Feeds

Harmless Oracle worm raises security fears

Them thar varmints is coming after our databases

The Power of One eBook: Top reasons to choose HP BladeSystem

Gray Hat hackers have posted proof-of-concept code for a worm designed to spread using vulnerabilities in Oracle's database software. The Oracle Voyager worm, which targets Oracle databases with default user accounts and passwords, was posted on a full disclosure list on Monday (31 October). Although not a threat in itself, security researchers fear the code might be used as a template to develop future malware.

The worm uses the a net connection package (called UTL_TCP) to scan for Oracle databases on the same local network. Once it finds another database, the SID is retrieved and the worm uses several default username and password combinations to attempt to log onto the remote database. The proof-of-concept worm is harmless but possible follow-up code may not be so polite.

"In its current state, the worm isn't a terribly significant threat. However, is can be treated as an early warning sign for future variants of the worm that include additional propagation methods," according to a posting by the SANS Institute's Internet Storm Centre, an organisation which tracks net-based threats.

The scope of the potential threat remains unclear. Security experts nonetheless urge Oracle system administrators to take precautions to shore up security defence. US-CERT, for example, offers the following advice:

  • Change default user credentials for Oracle installations
  • Change the default port for the TNS listener
  • Restrict Oracle network access to trusted hosts only
  • Revoke CREATE DATABASE LINK privileges from the CONNECT role

The emergence of what's said to be the first worm targeting Oracle databases illustrates that malicious code is ceasing to be a Windows only concern as malware authors look to exploit security holes beyond the desktop.

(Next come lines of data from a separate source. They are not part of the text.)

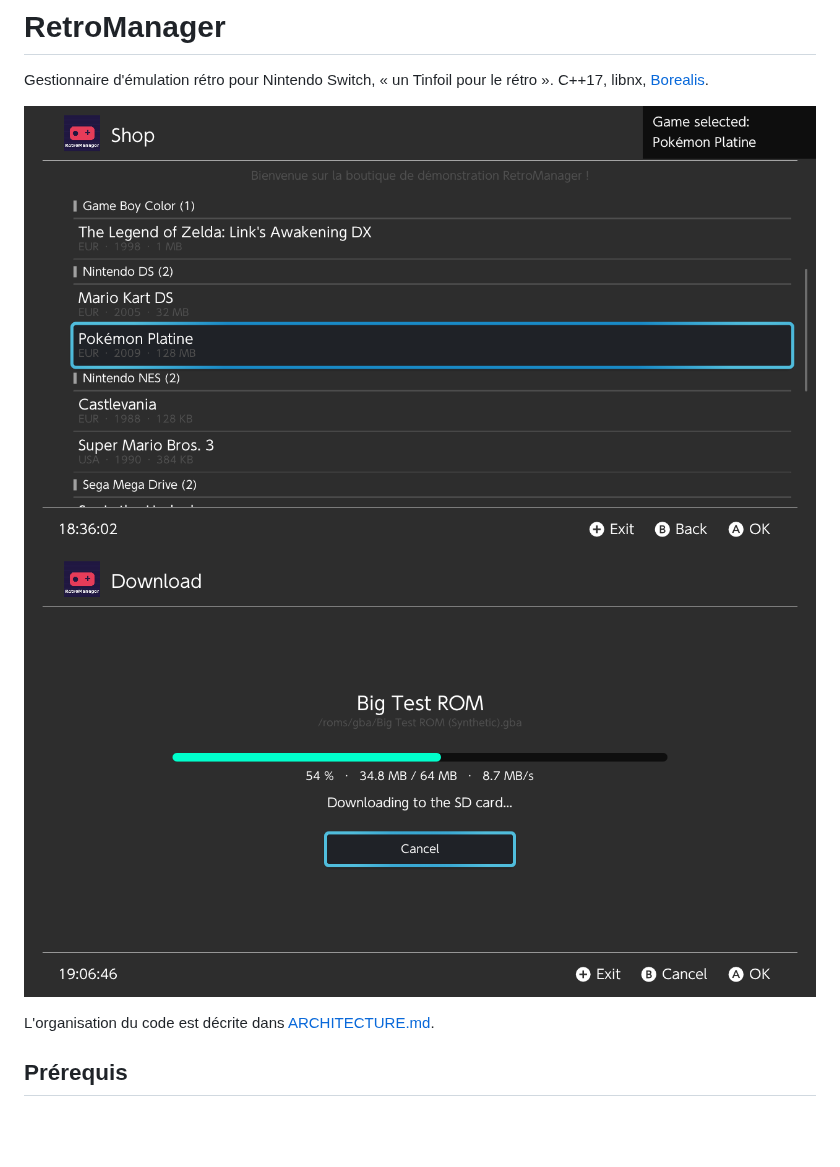
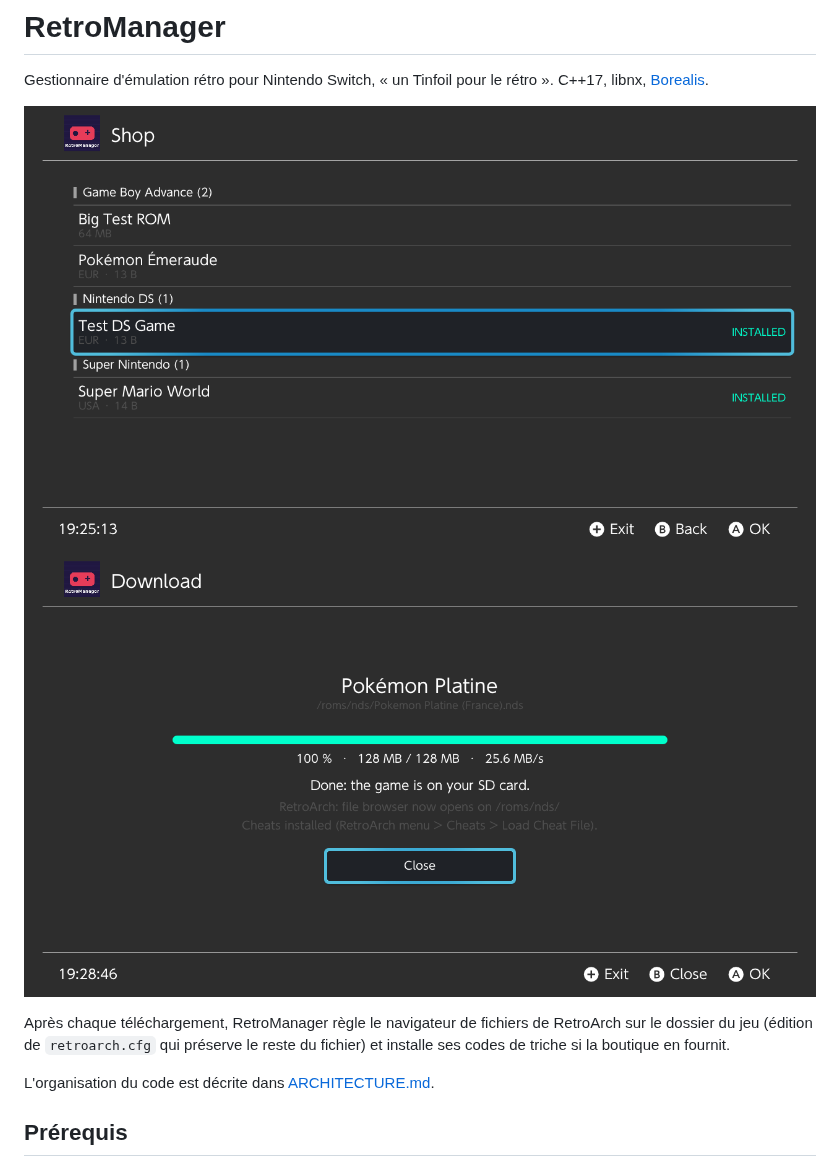
Before and after one commit to leo3438/my_little_shop_discord.py, a Markdown page: retromanager/README.md, the part around the change. GitHub-like rendering; pictures changed too: retromanager/docs/download-desktop.png, retromanager/docs/shop-desktop.png; blank space fills up the shorter version.

Commit message:
retromanager: document the Phase 4 post-install pipeline
Co-Authored-By: Claude Opus 5.5 <noreply@anthropic.com>
Claude-Session: https://claude.ai/code/session_01QrhfqN1vSePJuW5szmThmT

```diff
--- a/retromanager/README.md
+++ b/retromanager/README.md
@@ -5,6 +5,10 @@ rétro ». C++17, libnx, [Borealis](https://github.com/xfangfang/borealis).
 
 ![Boutique (build desktop)](docs/shop-desktop.png)
 ![Téléchargement (build desktop)](docs/download-desktop.png)
+
+Après chaque téléchargement, RetroManager règle le navigateur de fichiers de
+RetroArch sur le dossier du jeu (édition de `retroarch.cfg` qui préserve le
+reste du fichier) et installe ses codes de triche si la boutique en fournit.
 
 L'organisation du code est décrite dans [ARCHITECTURE.md](ARCHITECTURE.md).
 
```
Also changed, not shown: retromanager/ARCHITECTURE.md (+25 -7 lines), retromanager/docs/INDEX_FORMAT.md (+10 -0 lines).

A detailed analysis of the Oracle Voyager worm by Red Database Security can be found here. ®

The Power of One eBook: Top reasons to choose HP BladeSystem

More from The Register

next story
HIDDEN packet sniffer spy tech in MILLIONS of iPhones, iPads – expert
Don't panic though – Apple's backdoor is not wide open to all, guru tells us
BMW's ConnectedDrive falls over, bosses blame upgrade snafu
Traffic flows up 20% as motorway middle lanes miraculously unclog
LibreSSL RNG bug fix: What's all the forking fuss about, ask devs
Blow to bit-spitter 'tis but a flesh wound, claim team
Mozilla fixes CRITICAL security holes in Firefox, urges v31 upgrade
Misc memory hazards 'could be exploited' - and guess what, one's a Javascript vuln
Putin: Crack Tor for me and I'll make you a MILLIONAIRE
Russian Interior Ministry offers big pile o' roubles for busting pro-privacy browser
Manic malware Mayhem spreads through Linux, FreeBSD web servers
And how Google could cripple infection rate in a second
Don't look, Snowden: Security biz chases Tails with zero-day flaws alert
Exodus vows not to sell secrets of whistleblower's favorite OS
Researcher sat on critical IE bugs for THREE YEARS
VUPEN waited for Pwn2Own cash while IE's sandbox leaked
prev story

Whitepapers

Top three mobile application threats
Prevent sensitive data leakage over insecure channels or stolen mobile devices.
Implementing global e-invoicing with guaranteed legal certainty
Explaining the role local tax compliance plays in successful supply chain management and e-business and how leading global brands are addressing this.
Top 8 considerations to enable and simplify mobility
In this whitepaper learn how to successfully add mobile capabilities simply and cost effectively.
Application security programs and practises
Follow a few strategies and your organization can gain the full benefits of open source and the cloud without compromising the security of your applications.
The Essential Guide to IT Transformation
ServiceNow discusses three IT transformations that can help CIO's automate IT services to transform IT and the enterprise.